• [AIM OF THE TASK]:
For every line of the records below that holds "Before", add one. Give only the final total.

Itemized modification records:

=====

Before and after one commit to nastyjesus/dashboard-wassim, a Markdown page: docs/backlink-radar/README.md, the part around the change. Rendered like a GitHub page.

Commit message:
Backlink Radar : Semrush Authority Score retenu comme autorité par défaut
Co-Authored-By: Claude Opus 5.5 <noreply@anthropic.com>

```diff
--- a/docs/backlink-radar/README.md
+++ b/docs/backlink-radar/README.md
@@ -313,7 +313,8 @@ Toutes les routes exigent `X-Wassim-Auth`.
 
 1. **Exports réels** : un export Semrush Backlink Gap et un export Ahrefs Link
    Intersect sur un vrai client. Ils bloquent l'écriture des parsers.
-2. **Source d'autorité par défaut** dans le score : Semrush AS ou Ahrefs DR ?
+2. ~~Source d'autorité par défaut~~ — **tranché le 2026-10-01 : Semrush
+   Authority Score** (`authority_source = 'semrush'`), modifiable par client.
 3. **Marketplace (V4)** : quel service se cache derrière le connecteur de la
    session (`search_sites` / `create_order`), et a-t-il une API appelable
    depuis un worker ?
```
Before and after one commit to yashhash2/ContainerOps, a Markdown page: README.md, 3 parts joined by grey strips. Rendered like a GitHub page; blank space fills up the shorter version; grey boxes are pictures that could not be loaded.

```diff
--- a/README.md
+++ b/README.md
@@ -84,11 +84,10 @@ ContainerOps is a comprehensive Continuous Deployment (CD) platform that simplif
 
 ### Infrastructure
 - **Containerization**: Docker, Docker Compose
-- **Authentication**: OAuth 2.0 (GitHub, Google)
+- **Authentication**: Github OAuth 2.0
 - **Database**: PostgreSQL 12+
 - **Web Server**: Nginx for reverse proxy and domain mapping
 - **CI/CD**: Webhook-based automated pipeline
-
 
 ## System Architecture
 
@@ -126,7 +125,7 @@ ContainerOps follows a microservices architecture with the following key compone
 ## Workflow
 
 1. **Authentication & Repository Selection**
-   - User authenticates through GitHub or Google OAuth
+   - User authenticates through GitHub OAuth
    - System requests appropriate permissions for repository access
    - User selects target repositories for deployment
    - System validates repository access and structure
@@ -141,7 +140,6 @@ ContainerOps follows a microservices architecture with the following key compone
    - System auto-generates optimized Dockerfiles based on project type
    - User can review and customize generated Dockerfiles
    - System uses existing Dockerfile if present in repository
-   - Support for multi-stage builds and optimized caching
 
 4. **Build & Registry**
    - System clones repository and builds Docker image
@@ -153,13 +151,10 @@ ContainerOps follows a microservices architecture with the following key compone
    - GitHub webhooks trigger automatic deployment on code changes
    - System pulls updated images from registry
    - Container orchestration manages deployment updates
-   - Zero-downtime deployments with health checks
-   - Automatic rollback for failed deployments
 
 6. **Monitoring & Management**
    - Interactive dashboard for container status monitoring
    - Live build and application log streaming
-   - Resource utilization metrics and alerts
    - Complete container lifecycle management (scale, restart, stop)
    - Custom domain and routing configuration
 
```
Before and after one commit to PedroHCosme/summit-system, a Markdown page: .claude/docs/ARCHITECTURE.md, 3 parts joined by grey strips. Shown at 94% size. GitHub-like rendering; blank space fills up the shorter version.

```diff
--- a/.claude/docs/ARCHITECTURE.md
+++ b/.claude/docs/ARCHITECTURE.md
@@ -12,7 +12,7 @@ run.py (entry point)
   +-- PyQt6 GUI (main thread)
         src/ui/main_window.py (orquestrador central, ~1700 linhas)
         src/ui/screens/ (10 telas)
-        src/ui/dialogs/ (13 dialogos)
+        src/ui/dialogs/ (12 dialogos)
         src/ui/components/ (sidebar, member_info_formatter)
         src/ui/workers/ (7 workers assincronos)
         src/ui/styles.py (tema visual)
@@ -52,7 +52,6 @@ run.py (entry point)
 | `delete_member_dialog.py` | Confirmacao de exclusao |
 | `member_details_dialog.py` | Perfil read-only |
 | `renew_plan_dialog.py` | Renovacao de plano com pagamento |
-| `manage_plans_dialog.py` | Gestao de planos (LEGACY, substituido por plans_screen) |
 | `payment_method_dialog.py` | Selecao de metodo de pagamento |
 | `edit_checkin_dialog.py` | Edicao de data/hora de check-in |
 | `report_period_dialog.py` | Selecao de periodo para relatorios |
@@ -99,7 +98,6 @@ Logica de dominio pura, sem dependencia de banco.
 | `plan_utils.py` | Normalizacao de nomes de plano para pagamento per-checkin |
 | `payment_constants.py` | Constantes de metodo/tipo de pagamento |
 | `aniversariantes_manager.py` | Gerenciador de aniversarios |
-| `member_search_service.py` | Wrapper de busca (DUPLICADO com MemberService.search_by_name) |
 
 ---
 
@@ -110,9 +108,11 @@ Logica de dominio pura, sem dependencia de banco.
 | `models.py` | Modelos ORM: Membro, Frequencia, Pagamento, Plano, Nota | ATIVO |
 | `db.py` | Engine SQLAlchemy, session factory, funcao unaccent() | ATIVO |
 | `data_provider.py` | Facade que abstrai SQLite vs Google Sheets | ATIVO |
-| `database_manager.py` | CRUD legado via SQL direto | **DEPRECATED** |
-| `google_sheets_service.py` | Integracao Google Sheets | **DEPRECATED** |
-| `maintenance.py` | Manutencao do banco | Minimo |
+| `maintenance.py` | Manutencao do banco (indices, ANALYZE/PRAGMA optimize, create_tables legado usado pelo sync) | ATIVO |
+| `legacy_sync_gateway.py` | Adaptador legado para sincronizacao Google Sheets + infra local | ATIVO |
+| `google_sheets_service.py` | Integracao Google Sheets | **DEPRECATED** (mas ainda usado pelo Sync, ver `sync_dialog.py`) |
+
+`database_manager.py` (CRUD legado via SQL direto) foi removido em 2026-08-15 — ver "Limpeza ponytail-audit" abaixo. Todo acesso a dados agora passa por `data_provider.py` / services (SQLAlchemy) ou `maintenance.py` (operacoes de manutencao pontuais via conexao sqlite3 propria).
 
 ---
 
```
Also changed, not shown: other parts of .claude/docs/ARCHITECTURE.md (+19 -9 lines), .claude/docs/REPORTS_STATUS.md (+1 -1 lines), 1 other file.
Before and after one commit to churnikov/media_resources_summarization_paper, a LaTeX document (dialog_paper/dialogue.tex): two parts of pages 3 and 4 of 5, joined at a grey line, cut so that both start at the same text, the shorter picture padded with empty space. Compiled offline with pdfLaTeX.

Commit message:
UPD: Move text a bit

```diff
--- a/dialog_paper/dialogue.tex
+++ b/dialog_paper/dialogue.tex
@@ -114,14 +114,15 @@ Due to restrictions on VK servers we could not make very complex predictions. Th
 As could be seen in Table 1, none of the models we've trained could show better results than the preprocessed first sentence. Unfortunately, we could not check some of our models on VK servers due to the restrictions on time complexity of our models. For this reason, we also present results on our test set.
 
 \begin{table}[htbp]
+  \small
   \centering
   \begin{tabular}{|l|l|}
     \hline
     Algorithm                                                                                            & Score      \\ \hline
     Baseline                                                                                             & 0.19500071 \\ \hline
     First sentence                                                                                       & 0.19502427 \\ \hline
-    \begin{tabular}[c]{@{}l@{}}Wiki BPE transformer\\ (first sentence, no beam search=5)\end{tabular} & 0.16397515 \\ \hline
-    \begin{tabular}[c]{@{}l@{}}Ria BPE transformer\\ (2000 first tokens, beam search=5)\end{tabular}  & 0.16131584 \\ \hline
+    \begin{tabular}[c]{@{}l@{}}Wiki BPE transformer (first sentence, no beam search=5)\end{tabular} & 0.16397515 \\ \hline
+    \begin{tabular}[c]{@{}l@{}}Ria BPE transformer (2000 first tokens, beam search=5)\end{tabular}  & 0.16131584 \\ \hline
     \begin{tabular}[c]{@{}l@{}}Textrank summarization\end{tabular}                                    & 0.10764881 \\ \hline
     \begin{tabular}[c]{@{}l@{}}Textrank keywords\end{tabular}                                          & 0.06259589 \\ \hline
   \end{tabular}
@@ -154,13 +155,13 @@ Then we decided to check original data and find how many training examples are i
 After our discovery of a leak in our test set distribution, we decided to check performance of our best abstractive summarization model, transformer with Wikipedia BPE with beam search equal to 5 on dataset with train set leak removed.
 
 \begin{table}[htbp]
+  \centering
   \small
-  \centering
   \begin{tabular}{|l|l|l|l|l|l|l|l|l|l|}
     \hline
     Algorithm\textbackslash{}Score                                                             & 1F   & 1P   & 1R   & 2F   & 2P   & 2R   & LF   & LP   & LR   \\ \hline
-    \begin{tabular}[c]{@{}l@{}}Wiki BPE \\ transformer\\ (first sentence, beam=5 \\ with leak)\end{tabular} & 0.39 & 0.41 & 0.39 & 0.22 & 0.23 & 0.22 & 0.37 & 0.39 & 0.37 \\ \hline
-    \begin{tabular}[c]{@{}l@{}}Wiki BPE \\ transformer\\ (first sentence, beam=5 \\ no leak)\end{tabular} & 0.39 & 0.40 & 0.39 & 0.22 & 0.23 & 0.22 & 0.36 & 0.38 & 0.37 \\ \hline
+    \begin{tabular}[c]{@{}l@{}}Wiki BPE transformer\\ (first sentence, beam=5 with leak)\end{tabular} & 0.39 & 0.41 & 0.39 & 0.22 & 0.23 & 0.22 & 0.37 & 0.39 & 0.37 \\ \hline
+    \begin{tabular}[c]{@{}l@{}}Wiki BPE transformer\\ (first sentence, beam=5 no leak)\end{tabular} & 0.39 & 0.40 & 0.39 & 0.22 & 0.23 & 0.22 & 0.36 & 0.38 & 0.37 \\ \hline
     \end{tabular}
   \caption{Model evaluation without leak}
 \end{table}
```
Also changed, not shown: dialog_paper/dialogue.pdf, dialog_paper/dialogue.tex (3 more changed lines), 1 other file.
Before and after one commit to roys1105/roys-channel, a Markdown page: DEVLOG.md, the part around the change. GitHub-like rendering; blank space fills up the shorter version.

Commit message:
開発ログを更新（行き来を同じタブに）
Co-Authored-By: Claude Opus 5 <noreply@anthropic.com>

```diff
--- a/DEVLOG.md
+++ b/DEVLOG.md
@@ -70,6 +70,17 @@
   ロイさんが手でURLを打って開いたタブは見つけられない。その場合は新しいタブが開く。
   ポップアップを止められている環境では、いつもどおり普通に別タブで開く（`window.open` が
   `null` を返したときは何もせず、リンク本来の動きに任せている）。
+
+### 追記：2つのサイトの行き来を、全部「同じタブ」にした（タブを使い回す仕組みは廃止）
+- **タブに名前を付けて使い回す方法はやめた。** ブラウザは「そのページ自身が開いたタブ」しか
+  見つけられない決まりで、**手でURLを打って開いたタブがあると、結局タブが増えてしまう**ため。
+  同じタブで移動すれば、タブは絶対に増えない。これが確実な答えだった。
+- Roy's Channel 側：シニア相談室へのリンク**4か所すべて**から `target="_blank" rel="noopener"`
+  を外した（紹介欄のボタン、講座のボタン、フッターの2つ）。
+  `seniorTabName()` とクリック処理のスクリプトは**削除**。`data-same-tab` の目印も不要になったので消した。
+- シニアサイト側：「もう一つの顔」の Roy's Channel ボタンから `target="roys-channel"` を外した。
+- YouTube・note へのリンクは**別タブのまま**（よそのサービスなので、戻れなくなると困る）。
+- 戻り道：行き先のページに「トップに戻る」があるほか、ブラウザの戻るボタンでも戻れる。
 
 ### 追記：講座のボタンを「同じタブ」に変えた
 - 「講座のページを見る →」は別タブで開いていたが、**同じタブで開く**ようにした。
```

=====

• [ANSWER BOX]:
5